▸ **PROBLEM DETAILS**
Omitting all images, output the entries that follow exactly as written.

DATA SHOWN Block Start

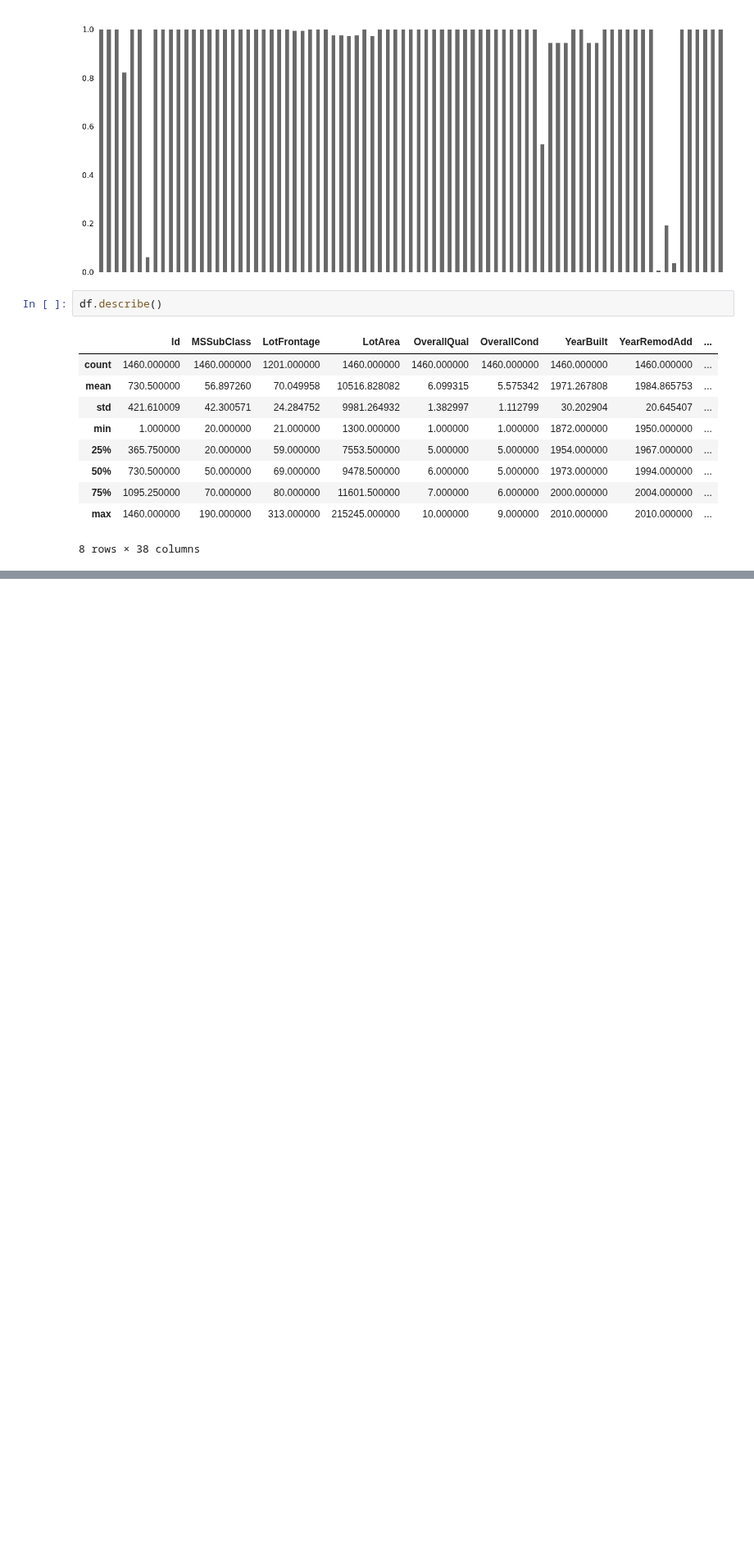
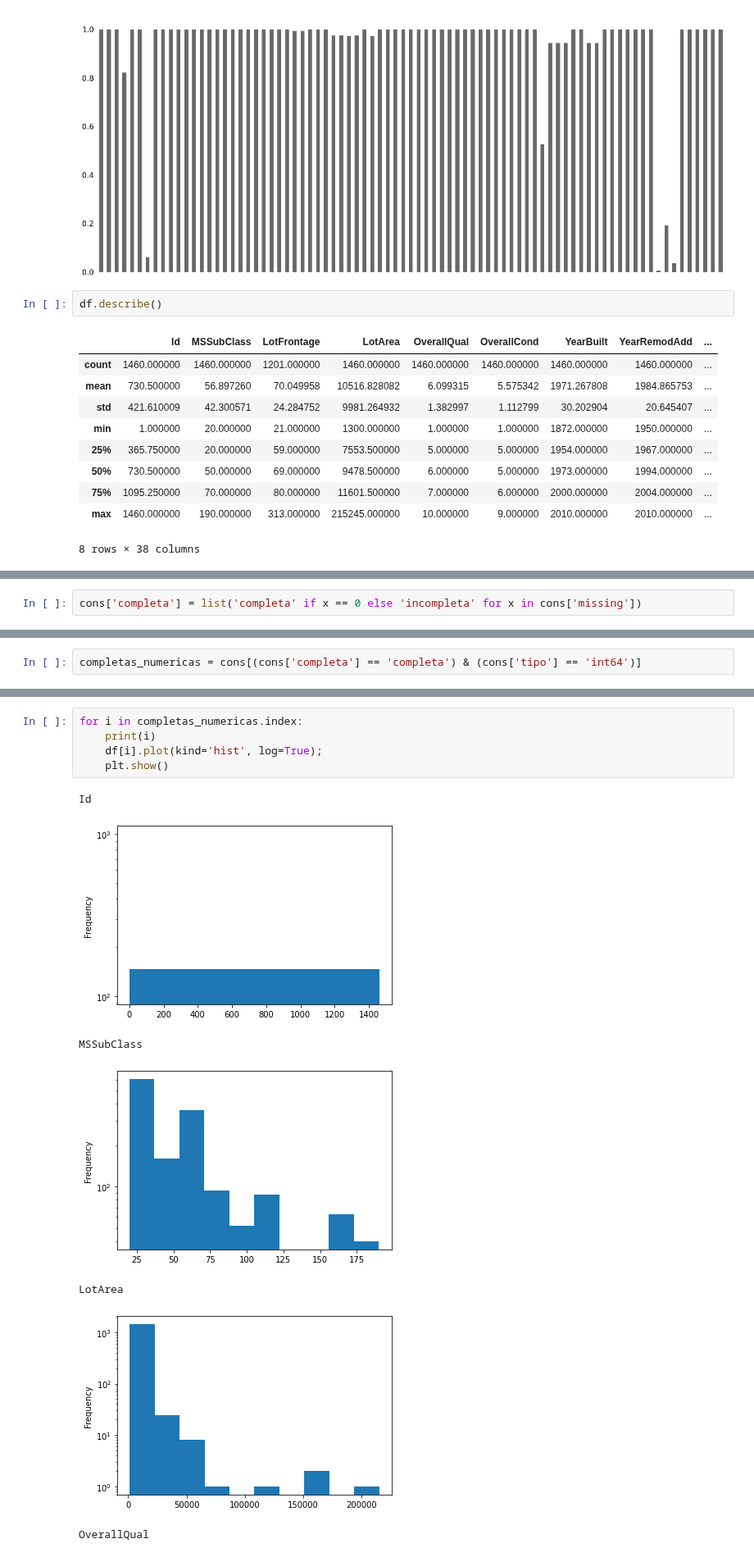
Before and after one commit to mikaelcordeiro/semanas, a Jupyter notebook: semana6/semana_6.ipynb, the cells around one changed output, grey strips where cells are left out. Shown at 82% size. Cells and saved outputs as stored; diff of their text form; blank space fills up the shorter version.

```diff
--- a/semana6/semana_6.ipynb
+++ b/semana6/semana_6.ipynb
@@ -107,0 +162,2 @@ for i in colunas:
+# %%
+cons['completa'] = list('completa' if x == 0 else 'incompleta' for x in cons['missing'])
@@ -107,0 +173,2 @@ for i in colunas:
+# %%
+completas_numericas = cons[(cons['completa'] == 'completa') & (cons['tipo'] == 'int64')]
@@ -107,0 +188,13 @@ for i in colunas:
+# %%
+for i in completas_numericas.index:
+    print(i)
+    df[i].plot(kind='hist', log=True);
+    plt.show()
+# %% [output]
+Id
+[figure, added]
+MSSubClass
+[figure, added]
+LotArea
+[figure, added]
+OverallQual
```
Also changed, not shown: parts of 14 cells of this notebook.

DATA SHOWN Block End

▸ **SOLUTION TO THIS PROBLEM**
Before and after one commit to mikaelcordeiro/semanas, a Jupyter notebook: semana6/semana_6.ipynb, the cells around one changed output, grey strips where cells are left out. Shown at 82% size. Cells and saved outputs as stored; diff of their text form; blank space fills up the shorter version.

```diff
--- a/semana6/semana_6.ipynb
+++ b/semana6/semana_6.ipynb
@@ -107,0 +162,2 @@ for i in colunas:
+# %%
+cons['completa'] = list('completa' if x == 0 else 'incompleta' for x in cons['missing'])
@@ -107,0 +173,2 @@ for i in colunas:
+# %%
+completas_numericas = cons[(cons['completa'] == 'completa') & (cons['tipo'] == 'int64')]
@@ -107,0 +188,13 @@ for i in colunas:
+# %%
+for i in completas_numericas.index:
+    print(i)
+    df[i].plot(kind='hist', log=True);
+    plt.show()
+# %% [output]
+Id
+[figure, added]
+MSSubClass
+[figure, added]
+LotArea
+[figure, added]
+OverallQual
```
Also changed, not shown: parts of 14 cells of this notebook.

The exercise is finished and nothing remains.